Rain fall is usually sufficient to keep the tender rice plants in water, but during February and March in some areas water is brought in from above to keep the rice plants watered. They plant the rice and wait for the harvest.
|Rice is harvested by hand and also carried out of the fields and villages like this up steep mountain trails!|
Each bundle of rice weighs about 10 lbs. so these boys are carrying 40 to 60 lbs. for 2 hours uphill.
|This is how they dry the harvested bundles of rice|
Here she is threshing using a basket. (check out the edge of her yard)
The pig is enjoying the process.
Elders Mills and Gottfredson wanted to hike to the village of Batad. We hired a jeepney for 2500 pesos ($60) for the day and the driver took us up to the saddle where the trail head was. We wondered why we did not drive our car until the cement road turned to dirt or more accurately a stream bed filled with rocks and holes. It was an experience we have never had with deep ruts, grinding gears, rocking and rolling, and all on a narrow road with steep drop offs! We wondered if we would live through it! Every once and a while there would be road work going on where bags of cement that had been hauled in one at a time were used to make cement in a small mixer, then make one more section of road.
Once we got to the saddle the jeepney driver parked to wait for us to hike. We were also watching the weather as we did not want to go down that road during a rainstorm!
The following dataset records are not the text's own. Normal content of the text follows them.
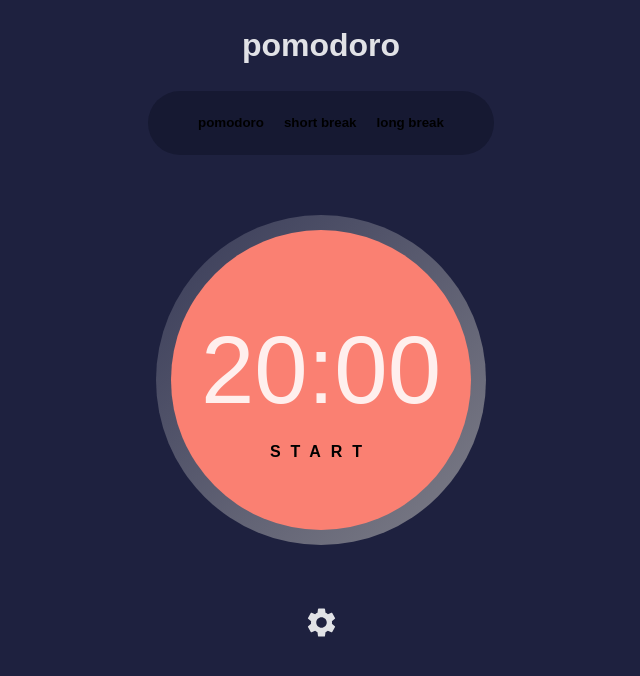
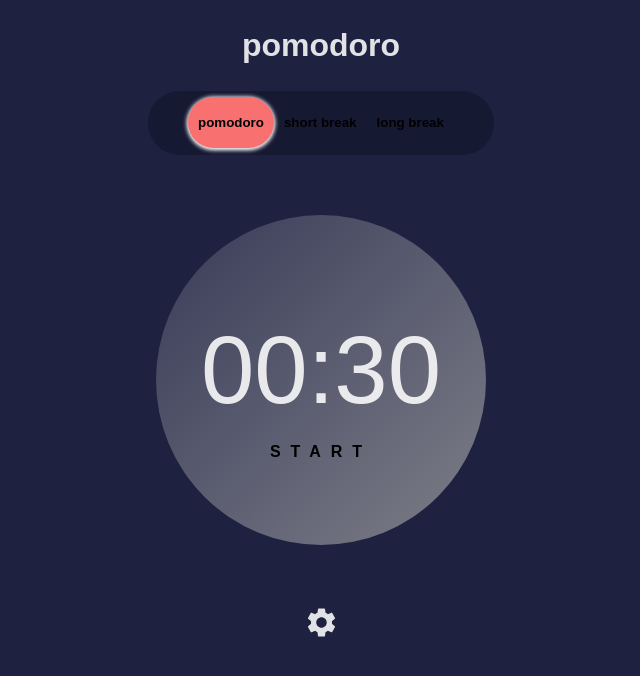
Before and after one commit to bilanoo/pomodoro-app, a React (Vite) app: page / in a window 1280 px wide. Shown: the top 676 px of the page, without its empty margins (319-959 px from the left). Built offline with nearby package versions, Linux system fonts and the light colour scheme.

Commit message:
implemented class to keep button displayed as selected.

```diff
--- a/src/App.tsx
+++ b/src/App.tsx
@@ -5,12 +5,40 @@ import { Settings } from "./Settings";
 import { Timer } from "./Timer";
 
 function App() {
-  const [displayTimer, setTimer] = useState<number>(20 * 60);
+  const [displayTimer, setTimer] = useState<number>(0.5 * 60);
+
+  const [remainingTime, setRemainingTime] = useState<number>(displayTimer);
+  const [buttonSelected, setButtonSelected] = useState<string>("pomodoro");
+
+  function handleClick(
+    event: React.MouseEvent<HTMLButtonElement, MouseEvent>
+  ): void {
+    if (event.currentTarget.value === "pomodoro") {
+      setTimer(25 * 60);
+      setRemainingTime(25 * 60);
+      setButtonSelected("pomodoro");
+    }
+
+    if (event.currentTarget.value === "short-break") {
+      setTimer(5 * 60);
+      setRemainingTime(5 * 60);
+      setButtonSelected("short-break");
+    }
+
+    if (event.currentTarget.value === "long-break") {
+      setTimer(15 * 60);
+      setRemainingTime(15 * 60);
+      setButtonSelected("long-break");
+    }
+  }
   return (
     <>
       <div className="pomodoro-container">
         <h1>pomodoro</h1>
-        <BreakSelector />
+        <BreakSelector
+          handleClick={handleClick}
+          buttonSelected={buttonSelected}
+        />
         <div
           style={{
             display: "flex",
@@ -18,7 +46,12 @@ function App() {
             alignItems: "center",
           }}
         >
-          <Timer displayTime={displayTimer} setTime={setTimer} />
+          <Timer
+            displayTime={displayTimer}
+            setTime={setTimer}
+            remainingTime={remainingTime}
+            setRemainingTime={setRemainingTime}
+          />
           <Settings />
         </div>
       </div>
--- a/src/BreakSelector/BreakSelector.css
+++ b/src/BreakSelector/BreakSelector.css
@@ -1,5 +1,5 @@
 .break-container {
-  background-color: #161932; /* color to use: #161932 */
+  background-color: #161932;
   justify-self: center;
   display: flex;
   justify-content: center;
@@ -22,6 +22,10 @@
   transition: 0.6s;
 }
 
+.active {
+  background-color: #f87070;
+  box-shadow: 0 1px 5px 0 white, 0 1px 5px 0 white;
+}
 .break-type-button:hover {
   background-color: #f87070;
   box-shadow: 0 1px 5px 0 white, 0 1px 5px 0 white;
--- a/src/BreakSelector/index.tsx
+++ b/src/BreakSelector/index.tsx
@@ -1,22 +1,44 @@
 import "./BreakSelector.css";
 
-export const BreakSelector = () => {
+interface BreakSelectorProps {
+  handleClick: (event: React.MouseEvent<HTMLButtonElement, MouseEvent>) => void;
+  buttonSelected: string;
+}
+export const BreakSelector = ({
+  handleClick,
+  buttonSelected,
+}: BreakSelectorProps) => {
   return (
     <div className="break-container">
       <button
-        className="break-type-button"
+        className={`break-type-button ${
+          buttonSelected === "pomodoro" ? "active" : ""
+        }`}
         id="pomodoro-button"
         style={{ marginLeft: "40px" }}
+        onClick={handleClick}
+        value={"pomodoro"}
       >
         pomodoro
       </button>
-      <button className="break-type-button" id="short-break-button">
+      <button
+        className={`break-type-button ${
+          buttonSelected === "short-break" ? "active" : ""
+        }`}
+        id="short-break-button"
+        onClick={handleClick}
+        value={"short-break"}
+      >
         short break
       </button>
       <button
-        className="break-type-button"
+        className={`break-type-button ${
+          buttonSelected === "long-break" ? "active" : ""
+        }`}
         id="long-break-button"
         style={{ marginRight: "40px" }}
+        onClick={handleClick}
+        value={"long-break"}
       >
         long break
       </button>
--- a/src/Timer/index.tsx
+++ b/src/Timer/index.tsx
@@ -1,23 +1,37 @@
 import { useEffect, useState } from "react";
 import "./Timer.css";
+import { Box, CircularProgress } from "@mui/material";
 
 interface TimerProps {
   displayTime: number;
   setTime: React.Dispatch<React.SetStateAction<number>>;
+  setRemainingTime: React.Dispatch<React.SetStateAction<number>>;
+  remainingTime: number;
 }
 
-export const Timer = ({ displayTime, setTime }: TimerProps) => {
+export const Timer = ({
+  displayTime,
+  setTime,
+  remainingTime,
+  setRemainingTime,
+}: TimerProps) => {
   const [startAndPause, setStartAndPause] = useState<boolean>(false);
 
   useEffect(() => {
     let timer = 0;
 
-    if (startAndPause && displayTime > 0) {
-      timer = setInterval(() => setTime((prev) => prev - 1), 1000);
+    if (startAndPause && remainingTime > 0) {
+      timer = setInterval(() => {
+        setRemainingTime((prev) => prev - 1);
+      }, 1000);
     }
 
     return () => clearInterval(timer);
-  }, [displayTime, startAndPause]);
+  }, [remainingTime, startAndPause]);
+
+  console.log(displayTime);
+  // Calculate the progress as a percentage
+  const progress = ((displayTime - remainingTime) / displayTime) * 100;
 
   // Format time to "mm:ss"
   const formatTime = (timeInSeconds: number) => {
@@ -27,22 +41,31 @@ export const Timer = ({ displayTime, setTime }: TimerProps) => {
     const formattedSeconds = seconds < 10 ? `0${seconds}` : seconds;
     return `${formattedMinutes}:${formattedSeconds}`;
   };
-  function handleClick(
-    // eslint-disable-next-line @typescript-eslint/no-unused-vars
-    event: React.MouseEvent<HTMLButtonElement, MouseEvent>
-  ): void {
-    if (!startAndPause) {
-      setStartAndPause(true);
-    } else {
-      setStartAndPause(false);
-    }
-  }
 
-  return (
-    <>
-      <div className="timer-container">
-        <div className="display-timer">
-          <p className="current-time">{formatTime(displayTime)}</p>
+  function CircularProgressWithLabel() {
+    const normalizedProgress = Math.min(Math.max(progress, 0), 100);
+    return (
+      <Box sx={{ position: "relative", display: "inline-flex" }}>
+        <CircularProgress
+          variant="determinate"
+          value={normalizedProgress}
+          sx={{ color: "#f87070" }}
+          size="20rem"
+        />
+        <Box
+          sx={{
+            top: 0,
+            left: 0,
+            bottom: 0,
+            right: 0,
+            position: "absolute",
+            display: "flex",
+            flexDirection: "column",
+            alignItems: "center",
+            justifyContent: "center",
+          }}
+        >
+          <p className="current-time">{formatTime(remainingTime)}</p>
           <button
             type="button"
             className="pause-timer"
@@ -51,7 +74,21 @@ export const Timer = ({ displayTime, setTime }: TimerProps) => {
           >
             {startAndPause ? "PAUSE" : "START"}
           </button>
-        </div>
+        </Box>
+      </Box>
+    );
+  }
+
+  function handleClick(): void {
+    if (displayTime > 0) {
+      setStartAndPause((prev) => !prev);
+    }
+  }
+
+  return (
+    <>
+      <div className="timer-container">
+        <CircularProgressWithLabel />
       </div>
     </>
   );
```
|Here is Batad. Everyone walks in and out to shop, go to school, transport goods to sell. . .|
The men took off for their hike to Batad (about 2 hours) and then Elder Mills went an additional hour to the waterfall.
They noticed in Batad a medical clinic. It was closed.
The sign says:
Office: Monday - Friday
Immunizations: every 2nd Wed. of month
Pre-natal: every Wed
Home Visit: Every Fri./when the need arises
Some traditional natives still sleep above the ground by pulling up the ladder each night before going to sleep. It is a carryover from the days of war and vengeance. Head hunting, however, has ceased in the area.
We women decided to go down the trail at our leisure with no destination in mind. Here is a little waterfall we hiked to:
This is the one Elder Mills went so far to see. To get perspective, notice the little person in red down on the left!
While on the trail Sister Gottfredson and I stopped to rest. We met a man from Provo UT who is traveling the world! He saw our missionary tags and stopped to chat with some fellow Mormons. Later he spent some time hiking with our husbands.
It started to rain about 30 minutes before our husbands showed up back at the jeepney. We tried to laugh and joke to keep our minds off the gear grinding, bumping and jerking, and metal on rock sounds. A couple of young people jumped on the back for a free ride to town. Then we started inviting people to ride since we had already paid for the trip.
At one point the road had been washed out by the rain and they were doing repair work - the repairs were hand packing rocks against the side of the road. I'm not sure what the back hoe was doing but I wouldn't have wanted to be in it! Our jeepney drive asked us to walk to the other side as it wouldn't be safe for us to be in the jeepney as he drove it.
|that is our jeepney waiting until it was "safe" to drive|
This was later, back by our hotel. It was a small village you could walk down steep steps to visit. Here is a tiny lola (grandmother) in her house. They little boy ran over just as the picture snapped.
The baby goat is just a week old and was skipping around before settling in for lunch.
After a couple of days in this cool mountain paradise we decided we needed to come back another time or two before our mission ends.
|that is our hotel, the long building on the ridge|